Then comes “Celebrity,” which is a disjointed affair that attempts to blend too many sounds and flavors in one song. It’s a mashup basically of “Moratorium” and “Would Not Come,” without reaching the level of either.
If it’s not evident that this album is all self-help, the song titles themselves should give it away. Like with “Empathy,” which is a bumbling lyrical mess. This could be a throwaway album track on a Natalie Merchant track from 1999. So it’s not terrible, but it’s not what I expect of Alanis.
“Lens” is probably the most Jagged Little Pill-esque track and has a chorus that is catchy enough to be put on repeat. It’s just another track – like most – that feels like it’s been done before on a previous effort and probably with greater success. The entire album does come across as the pt. 2 of So Called Chaos. For better or worse.
“Spiral” is a non-descript 90s female empowerment type of song that bears no more commentary. “Numb” at least counters it with a more interesting production.
Then there’s the terrible “Havoc,” which any Alanis fan will remember as a song called, “Not All Me,” a melody not that terribly great to begin with.
“Win and win” is another eastern-tinged track that promises something but doesn’t quite rev up enough to deliver. It’s a lilting affair at best, but not one of the worst tracks on the album. “Receive” is another track where I ask myself, “Was I supposed to by an accompanying self-help book in order to relate to this?”

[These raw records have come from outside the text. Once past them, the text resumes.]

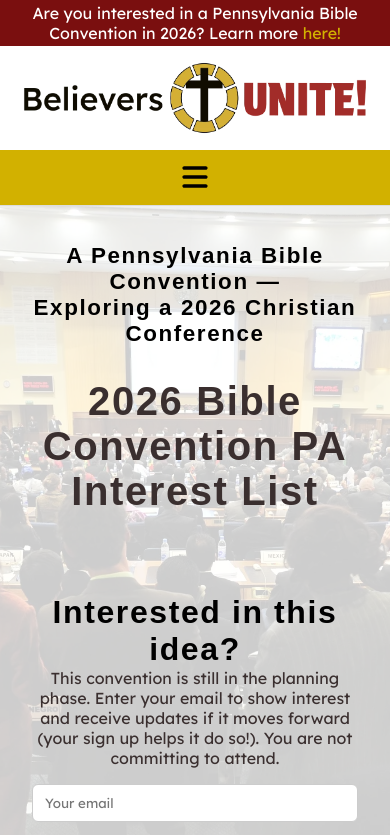
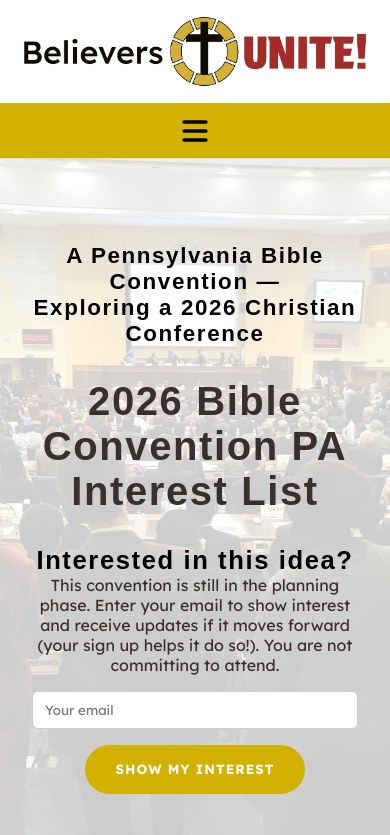
Before and after one commit to calebzroberts/Believers-Unite, a plain HTML site: page pa-bible-convention-2026/index.html in a window 390 px wide. Shown: the top 835 px of the page. Drawn offline with Linux system fonts and the light colour scheme; a web font is replaced by a local one.

Commit message:
removed banner from the convention page and adjusted the styling on mobile on convention page

```diff
--- a/pa-bible-convention-2026/index.html
+++ b/pa-bible-convention-2026/index.html
@@ -54,11 +54,7 @@
 
 </head>
 <body>
-  <div class="banner">
-    <div class="row">
-      <p>Are you interested in a Pennsylvania Bible Convention in 2026? Learn more <a href="/pa-bible-convention-2026/">here!</a></p>
-    </div>
-  </div>
+
   <header>
     <div class="row">
       <a href="/" aria-label="Believers Unite Home">
--- a/stylesheets/conventionPage.css
+++ b/stylesheets/conventionPage.css
@@ -53,4 +53,12 @@
     #signUpSection input {
         width: 100%;
     }
+
+    #signUpSection {
+        margin-top: 2rem;
+    }
+
+    #convention h3 {
+        font-size: 1.6rem;
+    }
 }
```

The only other standout track for me on the album is the closing number, “Edge of Evolution,” which clearly has Sigsworth all over it. But it’s also something we’ve never really heard from Alanis before, with this melodic pattern and stuttering drums. Finally we get a slow-build and a chorus that delivers. Many seems to loathe this track and perhaps my attachment to it is because of my love for Flavors of Entanglement, with this track being the closest evolution – so to speak – of that cosmic sound working well with the live band production. My only complaint is that the vocals feel so background to the track itself, as though there isn’t a strong enough lead vocal.
Maybe the lesson here is that my own story is no longer going to mirror any of the storytellers of my youth. That my own narrative is going to be uniquely my own and that the lessons are no longer coming from this faucet. But the ride thus far has been good and perhaps it’s just a matter of time for me to have to come back to have a better appreciation for this sound and the lyrical content.
But until then, I’ll return to one of my favorite tracks that is totally rooted in self-help but somehow blends it into a song that I find completely relatable. And a reminder that it’s always about the journey toward total self-acceptance and being whole: